Zorini made provisions for the rapid movement of his sections if it should become necessary. Unlike the other batteries in the battalion, Zorini's battery left their directors behind when they entered the Bled Foussana. He also assigned an officer to every two guns to reduce the span of control.
Zorini's decision to locate Madden's guns in the mouth of the pass was interesting. Madden's thought that he was there to provide early engagement against low-altitude Luftwaffe attacks. Theengineers, on the other hand, thought that the antiaircraft artillerymen were there to cover the minefields.
Zorini's establishment of a forward defense was based on his experiences at Thelepte. There, the Luftwaffe had attacked out of the rising or setting sun with JU 87 Stuka dive bombers and Me 109 and Fw 190 fighters. The Luftwaffe tactics changed with every attack. Sometimes, the aircraft would enter the target area from the same direction, other times from all different directions. The Stukas would fly low and use their machine guns to strafe the field or drop the 100-pound bomb they carried under each wing. The fighters protected the dive bombers by strafing antiaircraft positions and flying a protective air cap. Often they would join the Stukas for the final kill.91
The ultimate tactical objective was to create a situation in which the Stukas could enter the target area at high altitude and attack targets from an almost perpendicular dive, delivering the 500 pound bomb carried under the fuselage. By February 1943, the Germans had learned this tactic was costly. Even in a steep attack angle, the Stuka reached speeds of only 200 mph, and the American and British Bofors guns could engage aircraft flying up to 300 mph. At Thelepte, the American antiaircraft artillerymen discovered they had the ability to decimate a Stuka dive bombing attack.92
Furthermore, the Antiaircraft Artillery was effective against the German fighters, which had to slow to a speed of 250 miles per hour to acquire and attack ground targets. However, the antiaircraft gun's effectiveness against fighters depended on director fire control, and the boxes slowed emplacement and displacement times so much that Battery D left them behind when the battery moved forward.
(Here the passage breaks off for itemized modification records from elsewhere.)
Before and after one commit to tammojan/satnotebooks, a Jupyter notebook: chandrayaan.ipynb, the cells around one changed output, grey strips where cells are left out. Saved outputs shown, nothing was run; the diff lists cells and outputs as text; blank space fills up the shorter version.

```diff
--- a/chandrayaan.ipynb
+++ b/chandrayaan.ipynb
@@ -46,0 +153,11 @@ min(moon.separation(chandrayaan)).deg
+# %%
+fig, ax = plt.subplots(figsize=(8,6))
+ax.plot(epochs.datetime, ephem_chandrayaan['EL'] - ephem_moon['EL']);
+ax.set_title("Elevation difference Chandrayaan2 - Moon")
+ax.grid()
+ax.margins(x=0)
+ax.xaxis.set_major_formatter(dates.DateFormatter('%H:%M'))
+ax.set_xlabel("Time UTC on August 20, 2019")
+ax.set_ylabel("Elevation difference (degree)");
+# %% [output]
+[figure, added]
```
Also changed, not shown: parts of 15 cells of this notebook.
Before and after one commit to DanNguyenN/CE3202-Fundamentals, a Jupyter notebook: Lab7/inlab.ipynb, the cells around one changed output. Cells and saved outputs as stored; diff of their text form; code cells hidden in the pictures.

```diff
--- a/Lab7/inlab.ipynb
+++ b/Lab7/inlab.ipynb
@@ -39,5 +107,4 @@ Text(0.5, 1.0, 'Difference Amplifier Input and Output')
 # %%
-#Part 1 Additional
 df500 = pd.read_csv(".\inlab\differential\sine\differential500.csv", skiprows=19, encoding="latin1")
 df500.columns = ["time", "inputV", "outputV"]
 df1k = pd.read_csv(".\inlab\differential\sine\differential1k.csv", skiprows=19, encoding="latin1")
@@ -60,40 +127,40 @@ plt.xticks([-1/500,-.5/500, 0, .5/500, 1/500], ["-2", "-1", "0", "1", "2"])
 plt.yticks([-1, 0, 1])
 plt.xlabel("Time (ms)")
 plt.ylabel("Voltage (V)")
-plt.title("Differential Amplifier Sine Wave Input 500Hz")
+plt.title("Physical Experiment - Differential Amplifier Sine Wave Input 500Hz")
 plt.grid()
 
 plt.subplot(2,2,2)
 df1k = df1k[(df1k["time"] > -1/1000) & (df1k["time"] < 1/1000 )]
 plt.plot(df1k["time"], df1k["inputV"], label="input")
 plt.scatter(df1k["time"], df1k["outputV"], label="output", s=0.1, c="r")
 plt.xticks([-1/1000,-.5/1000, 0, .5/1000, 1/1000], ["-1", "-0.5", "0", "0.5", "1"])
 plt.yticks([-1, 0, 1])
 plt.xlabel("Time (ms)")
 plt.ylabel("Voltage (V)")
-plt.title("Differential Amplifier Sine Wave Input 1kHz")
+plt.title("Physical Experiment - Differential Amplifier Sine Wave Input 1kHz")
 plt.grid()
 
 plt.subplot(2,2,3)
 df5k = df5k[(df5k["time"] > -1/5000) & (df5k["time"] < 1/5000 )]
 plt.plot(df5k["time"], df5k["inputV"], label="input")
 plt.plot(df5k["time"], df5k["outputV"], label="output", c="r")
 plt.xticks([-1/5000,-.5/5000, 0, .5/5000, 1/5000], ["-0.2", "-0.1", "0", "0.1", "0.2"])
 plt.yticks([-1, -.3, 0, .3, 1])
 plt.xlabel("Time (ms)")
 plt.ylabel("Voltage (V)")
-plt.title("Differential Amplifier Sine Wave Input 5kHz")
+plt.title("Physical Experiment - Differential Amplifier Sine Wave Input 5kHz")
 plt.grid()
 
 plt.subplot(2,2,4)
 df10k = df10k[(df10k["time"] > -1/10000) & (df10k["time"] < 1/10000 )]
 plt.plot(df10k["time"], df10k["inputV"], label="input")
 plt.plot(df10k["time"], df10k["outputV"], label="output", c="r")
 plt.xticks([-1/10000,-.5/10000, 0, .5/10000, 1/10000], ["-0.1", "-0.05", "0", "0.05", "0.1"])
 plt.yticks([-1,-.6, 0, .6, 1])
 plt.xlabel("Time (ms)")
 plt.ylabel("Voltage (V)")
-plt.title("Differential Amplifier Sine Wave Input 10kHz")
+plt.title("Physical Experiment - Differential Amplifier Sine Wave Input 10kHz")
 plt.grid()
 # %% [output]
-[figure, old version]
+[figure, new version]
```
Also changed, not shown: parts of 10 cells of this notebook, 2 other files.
At Thelepte, the 105th Coast Artillery learned early warning was the vital key to a viable defense. The battalion positioned observers, taken from the gun crews, out from the airfield in the direction of the expected enemy attack and equipped them with radios and binoculars. The observers identified incoming aircraft and radioed their identification back to a battalion information center that was in communications with the gun sections. The 105th Coast Artillery Battalion was good at aircraft identification, but the alert warning reinforced the process. When notified of the approach of friendly aircraft, the Antiaircraft Artillery fratricide was significantly reduced. Zorini's hope was that Madden would get an early shot at enemy airplanes and thereby notify the rest of the battery they were inbound. The 40mm rounds self-destructing over the pass would be the only notification; Madden was not in communications with Captain Zorini.
As dawn broke on the 19th of February, the antiaircraft artillerymen of the 105th Coast Artillery huddled against their guns and waited for the Germans. They would not be idle for long.